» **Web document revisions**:
· · · ·
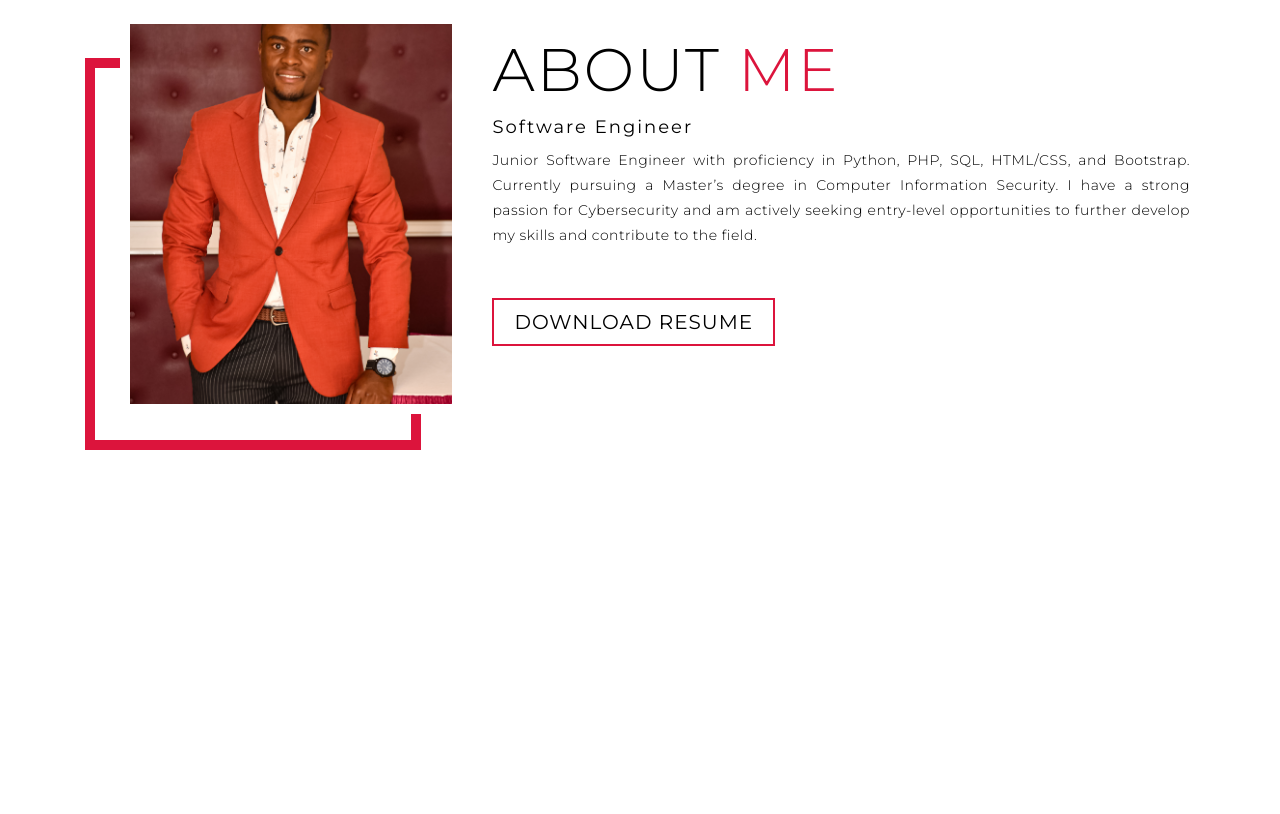
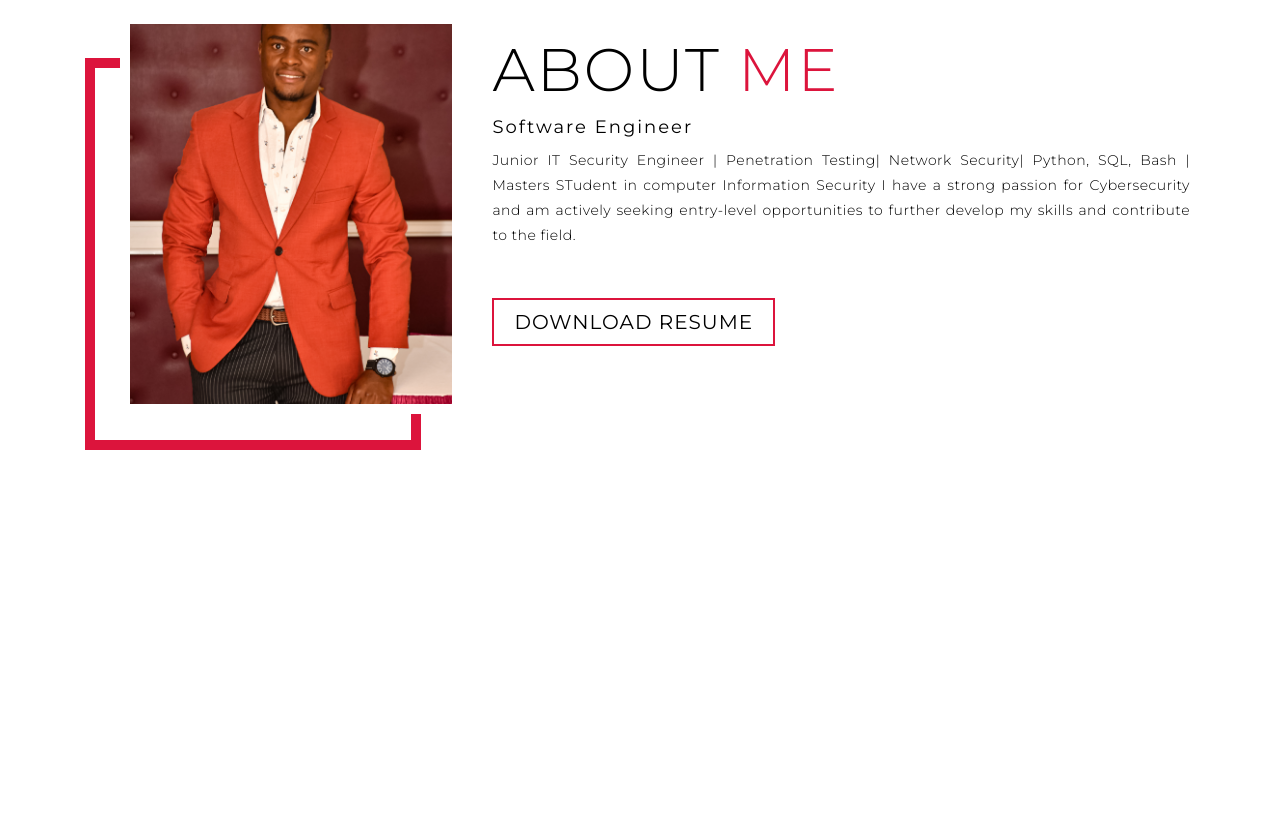
Before and after one commit to chrispinciza01/chrispinciza01.github.io, a plain HTML site: page index.html in a window 1280 px wide. Shown: the part 1786-2600 px from the top of the page. Drawn offline with Linux system fonts and the light colour scheme.

Commit message:
Update index.html

```diff
--- a/index.html
+++ b/index.html
@@ -99,8 +99,7 @@
       <div class="col-right">
         <h1 class="section-title">About <span>me</span></h1>
         <h2>Software Engineer</h2>
-        <p>Junior Software Engineer with proficiency in Python, PHP, SQL, HTML/CSS, and Bootstrap.
-          Currently pursuing a Master’s degree in Computer Information Security.
+        <p>Junior IT Security Engineer | Penetration Testing| Network Security| Python, SQL, Bash | Masters STudent in computer Information Security
           I have a strong passion for Cybersecurity and am actively seeking entry-level opportunities to further develop my skills and contribute to the field.</p>
         <a href="#" class="cta">Download Resume</a>
       </div>
@@ -145,7 +144,7 @@
   <section id="footer">
     <div class="footer container">
       <div class="brand">
-        <h1><span>W</span>ajahat <span>M</span>urtaza</h1>
+        <h1><span>C</span>IKAMBASI <span>C</span>IZA</h1>
       </div>
       <h2>Your Complete Web Solution</h2>
       <div class="social-icon">
```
· · · ·
» **Requirement**: Could you reproduce the entries verbatim, leaving out all pictures?

» **Answer to this problem**:
Before and after one commit to chrispinciza01/chrispinciza01.github.io, a plain HTML site: page index.html in a window 1280 px wide. Shown: the part 1786-2600 px from the top of the page. Drawn offline with Linux system fonts and the light colour scheme.

Commit message:
Update index.html

```diff
--- a/index.html
+++ b/index.html
@@ -99,8 +99,7 @@
       <div class="col-right">
         <h1 class="section-title">About <span>me</span></h1>
         <h2>Software Engineer</h2>
-        <p>Junior Software Engineer with proficiency in Python, PHP, SQL, HTML/CSS, and Bootstrap.
-          Currently pursuing a Master’s degree in Computer Information Security.
+        <p>Junior IT Security Engineer | Penetration Testing| Network Security| Python, SQL, Bash | Masters STudent in computer Information Security
           I have a strong passion for Cybersecurity and am actively seeking entry-level opportunities to further develop my skills and contribute to the field.</p>
         <a href="#" class="cta">Download Resume</a>
       </div>
@@ -145,7 +144,7 @@
   <section id="footer">
     <div class="footer container">
       <div class="brand">
-        <h1><span>W</span>ajahat <span>M</span>urtaza</h1>
+        <h1><span>C</span>IKAMBASI <span>C</span>IZA</h1>
       </div>
       <h2>Your Complete Web Solution</h2>
       <div class="social-icon">
```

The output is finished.